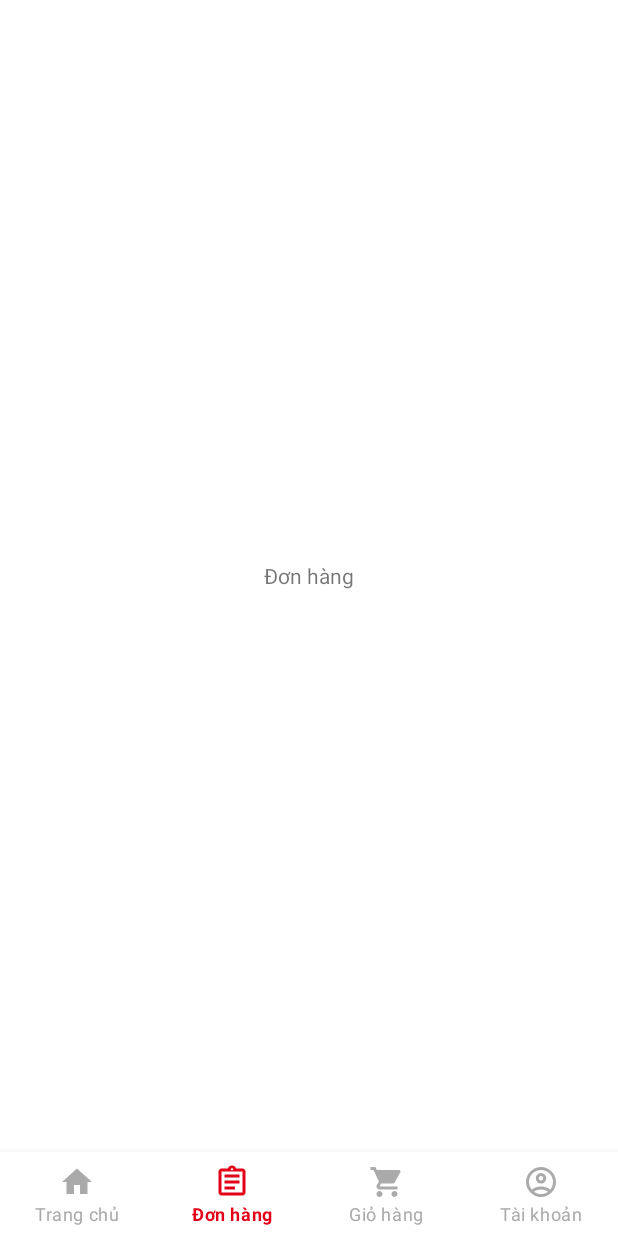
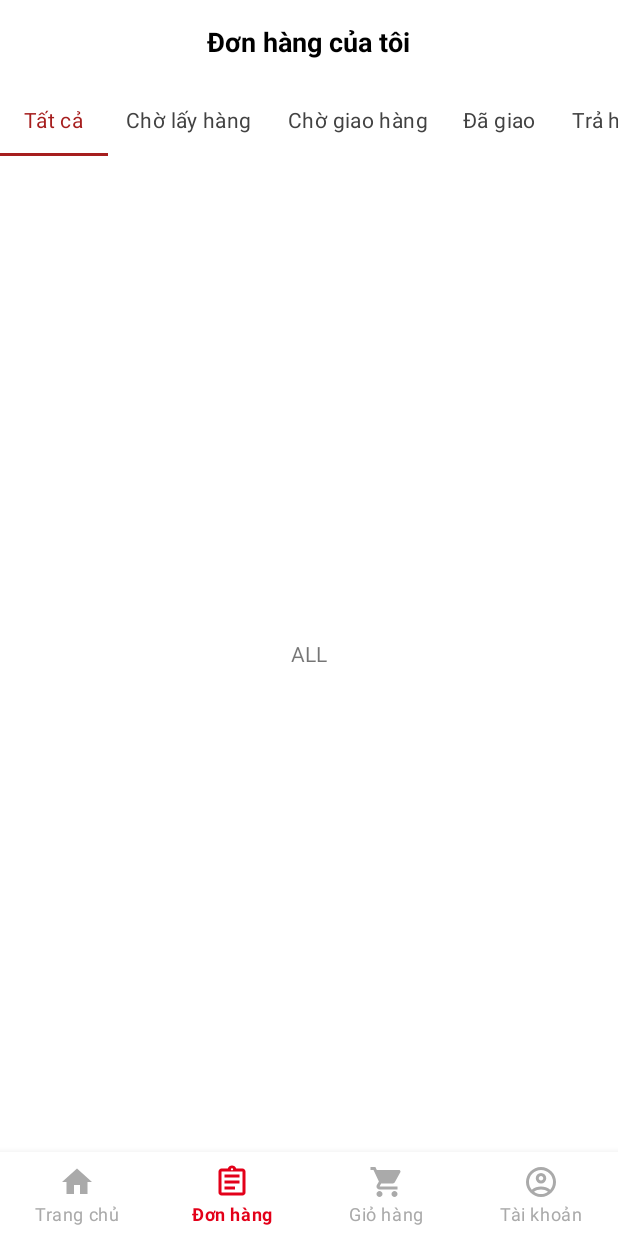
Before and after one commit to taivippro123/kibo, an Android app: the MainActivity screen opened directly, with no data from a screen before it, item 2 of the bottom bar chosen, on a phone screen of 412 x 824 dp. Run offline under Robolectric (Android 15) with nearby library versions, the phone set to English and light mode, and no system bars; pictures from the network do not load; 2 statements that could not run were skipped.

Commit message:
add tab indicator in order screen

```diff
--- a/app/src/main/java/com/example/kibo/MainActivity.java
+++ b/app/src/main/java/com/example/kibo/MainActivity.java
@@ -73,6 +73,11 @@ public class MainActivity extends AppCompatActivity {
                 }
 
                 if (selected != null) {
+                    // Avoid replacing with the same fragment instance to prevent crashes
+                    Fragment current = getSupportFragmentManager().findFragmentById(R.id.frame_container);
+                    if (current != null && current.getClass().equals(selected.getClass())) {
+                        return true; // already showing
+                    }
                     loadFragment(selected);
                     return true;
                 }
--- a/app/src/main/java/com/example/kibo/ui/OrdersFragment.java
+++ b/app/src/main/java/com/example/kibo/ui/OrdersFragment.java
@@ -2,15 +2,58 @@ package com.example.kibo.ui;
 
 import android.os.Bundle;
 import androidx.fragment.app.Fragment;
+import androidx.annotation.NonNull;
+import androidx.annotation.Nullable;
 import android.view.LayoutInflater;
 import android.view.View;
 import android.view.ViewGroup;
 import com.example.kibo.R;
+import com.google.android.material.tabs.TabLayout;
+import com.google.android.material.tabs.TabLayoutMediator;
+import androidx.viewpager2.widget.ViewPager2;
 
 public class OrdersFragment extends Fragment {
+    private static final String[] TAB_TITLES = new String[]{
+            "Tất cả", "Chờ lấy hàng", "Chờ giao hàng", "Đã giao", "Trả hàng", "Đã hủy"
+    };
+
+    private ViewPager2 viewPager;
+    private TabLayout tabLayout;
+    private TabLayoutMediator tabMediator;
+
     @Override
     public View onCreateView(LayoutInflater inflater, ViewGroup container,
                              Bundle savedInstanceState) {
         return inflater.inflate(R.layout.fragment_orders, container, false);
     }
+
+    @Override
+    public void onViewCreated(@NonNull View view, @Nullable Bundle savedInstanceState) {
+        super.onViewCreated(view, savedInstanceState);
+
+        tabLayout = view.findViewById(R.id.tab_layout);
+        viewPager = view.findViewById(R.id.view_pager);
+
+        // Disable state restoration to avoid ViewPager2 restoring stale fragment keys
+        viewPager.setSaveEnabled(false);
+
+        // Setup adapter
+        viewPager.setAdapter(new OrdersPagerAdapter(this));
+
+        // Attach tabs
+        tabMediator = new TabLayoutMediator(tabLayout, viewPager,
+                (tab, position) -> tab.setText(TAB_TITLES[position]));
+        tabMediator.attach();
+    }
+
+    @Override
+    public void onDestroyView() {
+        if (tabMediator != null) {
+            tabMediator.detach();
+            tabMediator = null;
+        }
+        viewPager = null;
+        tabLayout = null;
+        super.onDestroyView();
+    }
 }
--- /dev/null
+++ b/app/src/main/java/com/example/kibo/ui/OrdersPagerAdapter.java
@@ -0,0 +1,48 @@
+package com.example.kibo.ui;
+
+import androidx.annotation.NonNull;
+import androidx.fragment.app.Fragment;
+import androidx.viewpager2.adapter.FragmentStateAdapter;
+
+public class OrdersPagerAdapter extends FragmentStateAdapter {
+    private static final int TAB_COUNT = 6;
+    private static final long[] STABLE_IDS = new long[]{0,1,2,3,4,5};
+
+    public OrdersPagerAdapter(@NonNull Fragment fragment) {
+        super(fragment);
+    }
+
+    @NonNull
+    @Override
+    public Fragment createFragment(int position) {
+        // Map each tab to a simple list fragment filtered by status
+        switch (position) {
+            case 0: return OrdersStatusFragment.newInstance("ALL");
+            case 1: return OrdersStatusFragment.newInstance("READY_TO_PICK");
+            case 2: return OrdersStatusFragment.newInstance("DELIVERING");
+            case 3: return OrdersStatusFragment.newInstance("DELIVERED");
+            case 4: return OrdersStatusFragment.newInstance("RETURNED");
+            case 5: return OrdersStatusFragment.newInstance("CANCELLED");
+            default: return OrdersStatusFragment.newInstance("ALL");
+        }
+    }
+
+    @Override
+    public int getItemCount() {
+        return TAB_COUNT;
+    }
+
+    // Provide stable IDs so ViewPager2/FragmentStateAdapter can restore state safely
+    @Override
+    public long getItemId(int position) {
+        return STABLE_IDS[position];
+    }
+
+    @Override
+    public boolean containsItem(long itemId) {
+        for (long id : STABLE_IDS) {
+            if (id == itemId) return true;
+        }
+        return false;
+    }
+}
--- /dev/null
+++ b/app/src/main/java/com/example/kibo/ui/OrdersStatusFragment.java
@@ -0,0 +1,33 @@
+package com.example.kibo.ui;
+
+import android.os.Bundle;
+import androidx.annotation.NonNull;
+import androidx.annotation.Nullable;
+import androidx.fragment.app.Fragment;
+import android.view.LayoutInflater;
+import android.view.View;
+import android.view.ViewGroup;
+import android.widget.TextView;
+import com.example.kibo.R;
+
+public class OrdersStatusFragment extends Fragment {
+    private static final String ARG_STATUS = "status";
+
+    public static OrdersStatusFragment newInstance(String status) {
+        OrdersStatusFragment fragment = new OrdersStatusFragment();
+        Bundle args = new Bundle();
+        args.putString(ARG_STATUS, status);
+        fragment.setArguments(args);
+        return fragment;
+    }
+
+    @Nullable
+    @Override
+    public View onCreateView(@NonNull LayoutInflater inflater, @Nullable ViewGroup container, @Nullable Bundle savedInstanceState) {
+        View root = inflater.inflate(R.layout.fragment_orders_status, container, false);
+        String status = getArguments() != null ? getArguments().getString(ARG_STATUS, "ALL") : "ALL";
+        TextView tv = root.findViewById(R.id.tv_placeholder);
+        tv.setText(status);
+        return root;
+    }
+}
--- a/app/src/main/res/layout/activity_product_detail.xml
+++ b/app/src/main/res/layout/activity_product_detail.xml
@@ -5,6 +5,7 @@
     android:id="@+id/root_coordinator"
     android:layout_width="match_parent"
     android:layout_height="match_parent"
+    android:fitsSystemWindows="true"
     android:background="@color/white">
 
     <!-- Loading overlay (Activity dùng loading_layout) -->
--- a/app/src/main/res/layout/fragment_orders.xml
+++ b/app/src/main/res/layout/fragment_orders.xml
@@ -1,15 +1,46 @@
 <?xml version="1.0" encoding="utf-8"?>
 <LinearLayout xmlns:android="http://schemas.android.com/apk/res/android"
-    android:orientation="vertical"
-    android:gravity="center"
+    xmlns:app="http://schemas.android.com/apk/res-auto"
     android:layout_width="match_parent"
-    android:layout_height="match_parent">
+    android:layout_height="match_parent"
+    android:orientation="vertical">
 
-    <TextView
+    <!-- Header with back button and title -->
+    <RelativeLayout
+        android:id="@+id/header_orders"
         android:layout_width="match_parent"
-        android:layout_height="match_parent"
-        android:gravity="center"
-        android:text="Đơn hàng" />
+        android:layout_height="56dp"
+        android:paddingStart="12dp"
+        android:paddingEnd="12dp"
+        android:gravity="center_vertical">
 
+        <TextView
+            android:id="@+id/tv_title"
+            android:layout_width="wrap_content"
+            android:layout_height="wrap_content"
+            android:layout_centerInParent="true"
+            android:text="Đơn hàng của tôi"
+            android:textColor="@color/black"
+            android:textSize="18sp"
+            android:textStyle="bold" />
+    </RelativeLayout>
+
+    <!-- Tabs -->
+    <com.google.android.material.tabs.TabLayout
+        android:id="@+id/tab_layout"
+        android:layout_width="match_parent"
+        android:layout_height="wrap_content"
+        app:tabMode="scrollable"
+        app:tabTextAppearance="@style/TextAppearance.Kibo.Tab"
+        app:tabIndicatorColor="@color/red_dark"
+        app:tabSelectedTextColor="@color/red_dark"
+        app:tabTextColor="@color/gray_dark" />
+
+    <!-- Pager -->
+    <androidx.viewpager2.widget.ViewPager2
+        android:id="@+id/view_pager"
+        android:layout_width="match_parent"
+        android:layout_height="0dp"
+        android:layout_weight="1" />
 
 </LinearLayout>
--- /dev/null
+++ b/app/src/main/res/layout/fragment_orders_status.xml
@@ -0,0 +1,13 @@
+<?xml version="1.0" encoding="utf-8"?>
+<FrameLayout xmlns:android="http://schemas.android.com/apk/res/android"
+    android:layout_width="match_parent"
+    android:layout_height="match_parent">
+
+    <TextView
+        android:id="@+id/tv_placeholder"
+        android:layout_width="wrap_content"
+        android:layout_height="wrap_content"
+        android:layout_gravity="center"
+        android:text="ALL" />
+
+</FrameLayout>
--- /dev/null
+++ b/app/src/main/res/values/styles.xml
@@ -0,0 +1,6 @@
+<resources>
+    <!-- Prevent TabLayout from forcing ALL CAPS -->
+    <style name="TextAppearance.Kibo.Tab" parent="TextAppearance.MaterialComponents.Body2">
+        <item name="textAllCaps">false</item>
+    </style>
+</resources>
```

--- --- ---

* [What you are asked to do] Within the material, find all lines that hold the word "true" and show them.

* [Finished exercise]
+                        return true; // already showing
                     return true;
+            if (id == itemId) return true;
+    android:fitsSystemWindows="true"
+            android:layout_centerInParent="true"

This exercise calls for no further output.